The Chatswood to Parramatta line which supposed to open next December. It will open, perhaps even a few months early, but will only go as far as Epping, which is barely half way, even though most of the final stretch to Parramatta has already existed for decades as a little used surface line.
The stations are gorgeous, glittering neo modern masterpieces except for one problem: the tunnels that link them are so steep where they pass under the Lane Cove river that half the rolling stock in the suburban fleet can’t get up the grades without an unacceptable risk of bursting into flames from overheated motors.
The airport line which opened in 2000 went broke and has only recently found a new buyer. It is almost totally useless or uneconomic depending on where you set out from or if you try to board it with bulky luggage or if two travellers share a taxi.
The eastern suburbs line which was fitfully built between 1926 and its final completion in 1979 only goes as far as Bondi Junction, on the edge of the eastern suburbs.
Hundreds of buses cram the roads between Central and the University of NSW each day because the station that would have seen thousands of students complete their journeys in minutes was never built.
Even a minor extension to Bondi beach was canceled because residents led by actor Michael Caton, objected that it would be too successful in transporting the public to ‘their’ beach.
So much for ‘public’ transport.
And despite years of pledges and the waste of tens of millions of dollars, the city’s public transport system has failed to master the stored value ticketing technology most of the world has been using on a large scale since at least 1974.
If today’s trains could be made to work, the metro plan might lurch toward borderline credibility.

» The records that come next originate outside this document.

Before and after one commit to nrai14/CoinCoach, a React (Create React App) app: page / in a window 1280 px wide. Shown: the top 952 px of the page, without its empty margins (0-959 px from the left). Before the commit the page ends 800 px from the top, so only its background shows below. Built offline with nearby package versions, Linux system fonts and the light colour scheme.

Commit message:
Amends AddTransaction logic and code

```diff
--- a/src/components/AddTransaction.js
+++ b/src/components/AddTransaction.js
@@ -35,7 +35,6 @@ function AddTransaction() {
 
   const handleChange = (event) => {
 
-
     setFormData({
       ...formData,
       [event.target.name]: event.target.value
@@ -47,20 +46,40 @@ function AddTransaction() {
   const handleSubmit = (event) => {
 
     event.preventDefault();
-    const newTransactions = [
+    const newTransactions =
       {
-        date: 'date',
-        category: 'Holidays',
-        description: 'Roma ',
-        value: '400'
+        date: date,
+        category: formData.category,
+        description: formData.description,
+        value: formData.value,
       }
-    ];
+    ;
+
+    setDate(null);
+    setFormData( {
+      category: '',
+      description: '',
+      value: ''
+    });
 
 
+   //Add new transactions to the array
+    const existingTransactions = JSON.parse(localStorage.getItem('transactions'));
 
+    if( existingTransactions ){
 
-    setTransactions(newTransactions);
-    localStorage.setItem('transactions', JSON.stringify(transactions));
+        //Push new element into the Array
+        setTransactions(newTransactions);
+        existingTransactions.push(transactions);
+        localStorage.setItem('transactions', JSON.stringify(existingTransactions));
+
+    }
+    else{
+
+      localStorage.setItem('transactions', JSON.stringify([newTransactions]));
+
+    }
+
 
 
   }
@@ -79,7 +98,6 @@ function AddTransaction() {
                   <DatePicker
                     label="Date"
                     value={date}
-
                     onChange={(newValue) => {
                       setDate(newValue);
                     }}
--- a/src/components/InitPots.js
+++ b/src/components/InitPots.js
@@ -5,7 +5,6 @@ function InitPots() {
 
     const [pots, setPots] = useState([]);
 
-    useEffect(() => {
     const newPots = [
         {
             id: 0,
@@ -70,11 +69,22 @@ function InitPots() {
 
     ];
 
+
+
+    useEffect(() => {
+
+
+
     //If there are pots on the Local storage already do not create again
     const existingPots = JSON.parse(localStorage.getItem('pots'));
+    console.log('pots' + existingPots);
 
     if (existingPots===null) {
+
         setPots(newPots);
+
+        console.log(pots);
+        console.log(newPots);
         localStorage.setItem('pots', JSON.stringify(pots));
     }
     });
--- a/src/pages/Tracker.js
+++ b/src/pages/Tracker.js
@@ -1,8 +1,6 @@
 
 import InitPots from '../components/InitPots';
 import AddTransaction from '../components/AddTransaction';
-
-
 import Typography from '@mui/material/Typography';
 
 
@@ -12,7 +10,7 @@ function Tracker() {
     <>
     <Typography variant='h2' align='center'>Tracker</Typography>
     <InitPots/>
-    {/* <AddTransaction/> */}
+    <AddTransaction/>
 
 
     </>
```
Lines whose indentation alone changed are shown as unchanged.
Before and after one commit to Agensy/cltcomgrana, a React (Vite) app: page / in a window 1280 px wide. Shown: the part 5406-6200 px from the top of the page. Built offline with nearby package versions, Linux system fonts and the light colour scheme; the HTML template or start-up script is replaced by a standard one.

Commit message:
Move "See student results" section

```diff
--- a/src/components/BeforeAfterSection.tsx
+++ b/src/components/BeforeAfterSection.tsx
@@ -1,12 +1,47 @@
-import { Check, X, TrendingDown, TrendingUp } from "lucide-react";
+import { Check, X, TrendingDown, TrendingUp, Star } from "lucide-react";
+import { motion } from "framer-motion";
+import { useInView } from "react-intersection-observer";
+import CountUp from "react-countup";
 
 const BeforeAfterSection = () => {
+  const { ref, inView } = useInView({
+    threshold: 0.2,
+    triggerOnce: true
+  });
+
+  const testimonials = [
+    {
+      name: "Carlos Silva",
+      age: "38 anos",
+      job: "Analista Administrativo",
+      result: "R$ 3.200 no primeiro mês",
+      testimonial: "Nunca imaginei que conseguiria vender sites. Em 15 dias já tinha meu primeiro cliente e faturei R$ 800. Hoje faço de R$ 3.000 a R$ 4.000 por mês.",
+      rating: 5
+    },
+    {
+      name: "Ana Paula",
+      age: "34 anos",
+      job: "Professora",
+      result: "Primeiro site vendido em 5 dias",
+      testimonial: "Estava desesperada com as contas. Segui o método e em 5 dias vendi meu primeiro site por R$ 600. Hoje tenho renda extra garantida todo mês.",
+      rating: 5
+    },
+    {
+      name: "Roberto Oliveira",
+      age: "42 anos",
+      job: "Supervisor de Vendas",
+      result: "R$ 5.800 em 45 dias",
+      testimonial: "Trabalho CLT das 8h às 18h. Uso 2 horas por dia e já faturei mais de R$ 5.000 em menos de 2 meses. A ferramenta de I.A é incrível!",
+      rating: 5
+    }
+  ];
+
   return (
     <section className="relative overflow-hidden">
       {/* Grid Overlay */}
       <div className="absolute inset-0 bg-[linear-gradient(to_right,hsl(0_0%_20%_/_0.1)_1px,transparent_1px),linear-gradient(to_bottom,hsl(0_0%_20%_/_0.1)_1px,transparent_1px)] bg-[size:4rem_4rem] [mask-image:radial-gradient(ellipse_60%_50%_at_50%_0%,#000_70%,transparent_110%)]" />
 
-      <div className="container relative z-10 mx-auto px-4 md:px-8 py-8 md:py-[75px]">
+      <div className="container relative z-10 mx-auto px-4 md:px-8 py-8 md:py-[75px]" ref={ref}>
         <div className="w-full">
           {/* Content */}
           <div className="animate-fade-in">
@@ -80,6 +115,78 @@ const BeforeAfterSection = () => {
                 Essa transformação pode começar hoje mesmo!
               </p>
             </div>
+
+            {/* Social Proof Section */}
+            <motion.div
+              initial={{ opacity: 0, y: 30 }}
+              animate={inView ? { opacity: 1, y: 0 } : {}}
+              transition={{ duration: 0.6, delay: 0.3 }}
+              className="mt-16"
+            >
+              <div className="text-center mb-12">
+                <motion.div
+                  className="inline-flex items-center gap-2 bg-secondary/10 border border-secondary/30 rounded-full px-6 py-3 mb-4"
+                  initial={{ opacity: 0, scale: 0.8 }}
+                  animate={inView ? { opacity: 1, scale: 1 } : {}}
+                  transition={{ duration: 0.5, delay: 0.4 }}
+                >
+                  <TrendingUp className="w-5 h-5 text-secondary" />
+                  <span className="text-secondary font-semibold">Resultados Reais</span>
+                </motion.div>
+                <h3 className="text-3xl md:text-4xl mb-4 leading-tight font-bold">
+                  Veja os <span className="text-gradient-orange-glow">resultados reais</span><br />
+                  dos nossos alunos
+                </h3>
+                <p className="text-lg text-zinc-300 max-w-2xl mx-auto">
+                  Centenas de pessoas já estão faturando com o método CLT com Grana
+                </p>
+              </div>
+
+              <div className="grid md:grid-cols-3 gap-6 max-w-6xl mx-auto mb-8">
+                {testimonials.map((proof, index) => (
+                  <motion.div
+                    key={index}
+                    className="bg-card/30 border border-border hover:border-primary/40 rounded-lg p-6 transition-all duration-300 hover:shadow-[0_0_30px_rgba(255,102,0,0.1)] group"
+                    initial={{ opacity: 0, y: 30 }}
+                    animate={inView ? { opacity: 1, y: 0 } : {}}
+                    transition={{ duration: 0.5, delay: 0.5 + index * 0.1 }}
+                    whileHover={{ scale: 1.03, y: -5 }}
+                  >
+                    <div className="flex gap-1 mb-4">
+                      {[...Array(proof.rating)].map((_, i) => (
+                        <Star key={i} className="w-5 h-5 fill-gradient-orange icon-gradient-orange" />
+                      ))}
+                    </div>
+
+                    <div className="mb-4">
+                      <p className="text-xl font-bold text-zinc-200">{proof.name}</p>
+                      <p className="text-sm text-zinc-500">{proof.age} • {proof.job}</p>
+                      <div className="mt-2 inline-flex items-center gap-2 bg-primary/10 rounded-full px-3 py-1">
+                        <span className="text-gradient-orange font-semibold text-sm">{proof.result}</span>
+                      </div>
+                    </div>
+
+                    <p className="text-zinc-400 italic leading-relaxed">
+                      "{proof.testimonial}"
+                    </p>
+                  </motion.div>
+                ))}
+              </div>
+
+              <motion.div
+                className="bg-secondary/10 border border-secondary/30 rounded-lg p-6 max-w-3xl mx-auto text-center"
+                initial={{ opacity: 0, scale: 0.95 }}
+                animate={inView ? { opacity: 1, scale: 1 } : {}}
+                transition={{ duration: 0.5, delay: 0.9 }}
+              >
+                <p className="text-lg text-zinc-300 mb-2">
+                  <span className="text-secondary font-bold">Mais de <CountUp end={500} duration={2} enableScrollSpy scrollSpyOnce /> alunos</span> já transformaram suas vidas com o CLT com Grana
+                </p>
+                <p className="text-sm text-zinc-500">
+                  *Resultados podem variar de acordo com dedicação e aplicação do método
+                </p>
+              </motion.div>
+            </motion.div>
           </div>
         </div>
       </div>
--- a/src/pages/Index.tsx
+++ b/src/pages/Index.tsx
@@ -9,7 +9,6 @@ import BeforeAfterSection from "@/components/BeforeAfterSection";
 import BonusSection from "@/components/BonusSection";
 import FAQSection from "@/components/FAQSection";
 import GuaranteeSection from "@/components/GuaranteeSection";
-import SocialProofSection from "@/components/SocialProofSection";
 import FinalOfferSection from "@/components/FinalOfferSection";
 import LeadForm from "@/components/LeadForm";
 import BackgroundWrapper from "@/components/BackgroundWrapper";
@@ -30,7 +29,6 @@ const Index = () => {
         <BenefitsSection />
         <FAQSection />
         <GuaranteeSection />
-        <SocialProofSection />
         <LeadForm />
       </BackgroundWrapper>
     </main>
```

Trouble is, that Iemma and Watkins think they are working, and every person using them knows they are in the hands of fools and liars.